Student of IIRPS VU Eastern European and Russian Studies master's programme

Malin, can you tell us a bit about your background? Where does your interest in politics come from?

Having my roots in the industrial west of Germany, I did not really get in touch with politics until I moved away to get my Bachelor degree in European Studies. The challenge of studying humanities is not to get lost and lose track of your goals because there are many options, sometimes too many. Thus, specializing in political science and Eastern Europe in my Master studies has been both a personal and pragmatic decision. First, because I feel really connected to this region through travels and internships and second, it opens up more career options after graduation.

What brought you to IIRPS VU? Why did you pick Vilnius?

I get the question quite often! Why did I decide to pursue a degree abroad even though Germany probably offers a wider variety of Master degrees in my field of interest? Eastern European Studies are recently getting quite popular back home, yet, I chose Vilnius because of the unique study program, being close to the area that I study and being able to get a hands-on cultural experience that nobody can take from me once I have graduated. So far IIRPS VU challenged me more than expected but I can only benefit from it.

What are your academic interests?  What will you be writing your thesis on?

Quite unexpectedly I developed a passion for energy security and lobbying issues and the broad political economy background connecting the dots. Therefore, I am writing my thesis on Nord Stream 2 pipeline and its politicization in Germany.

What would you consider the biggest pros of studying here?

Vilnius is a very cozy city and perfect for studying and not getting too distracted. Other pros are small study groups and close contact with lecturers and supervisors who are really interested in your educational progress. I do not feel like simply a number in a study program here.

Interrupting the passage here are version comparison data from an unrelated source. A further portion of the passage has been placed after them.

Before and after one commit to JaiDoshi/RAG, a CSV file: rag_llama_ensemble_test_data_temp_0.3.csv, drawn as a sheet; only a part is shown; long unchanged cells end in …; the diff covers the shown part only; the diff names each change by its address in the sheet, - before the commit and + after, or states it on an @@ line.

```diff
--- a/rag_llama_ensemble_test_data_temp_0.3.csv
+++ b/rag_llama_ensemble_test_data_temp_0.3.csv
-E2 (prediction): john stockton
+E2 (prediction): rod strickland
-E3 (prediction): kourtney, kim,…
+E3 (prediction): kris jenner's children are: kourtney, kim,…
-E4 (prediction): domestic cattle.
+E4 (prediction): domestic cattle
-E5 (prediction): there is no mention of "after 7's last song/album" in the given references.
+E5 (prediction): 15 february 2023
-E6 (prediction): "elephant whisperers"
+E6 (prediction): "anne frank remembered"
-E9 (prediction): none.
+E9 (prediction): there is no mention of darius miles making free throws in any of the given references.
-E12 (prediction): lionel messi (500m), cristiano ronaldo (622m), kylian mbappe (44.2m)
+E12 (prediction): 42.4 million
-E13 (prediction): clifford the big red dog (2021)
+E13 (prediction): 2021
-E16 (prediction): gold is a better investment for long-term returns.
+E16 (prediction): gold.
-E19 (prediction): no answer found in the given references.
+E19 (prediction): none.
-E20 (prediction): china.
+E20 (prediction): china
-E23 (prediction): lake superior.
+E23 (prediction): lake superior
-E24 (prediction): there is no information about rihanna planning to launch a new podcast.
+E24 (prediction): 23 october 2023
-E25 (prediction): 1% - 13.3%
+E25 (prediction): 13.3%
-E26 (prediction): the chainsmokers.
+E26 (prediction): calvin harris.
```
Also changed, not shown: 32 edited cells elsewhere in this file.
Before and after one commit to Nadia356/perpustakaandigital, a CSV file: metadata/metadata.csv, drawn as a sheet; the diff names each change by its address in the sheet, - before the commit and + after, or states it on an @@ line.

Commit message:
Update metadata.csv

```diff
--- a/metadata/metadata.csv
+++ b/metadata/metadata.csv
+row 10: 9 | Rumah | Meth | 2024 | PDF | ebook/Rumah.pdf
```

What would you like to do once you graduate? 

Probably, I won’t go back to Germany anytime soon because once fully committed to living and studying abroad and enjoying it to the fullest it gets harder and harder to appreciate what you’d have in your home country. I would like to pursue an expat life in international organizations after my graduation, try to change the world a bit and settle eventually once I think I succeeded.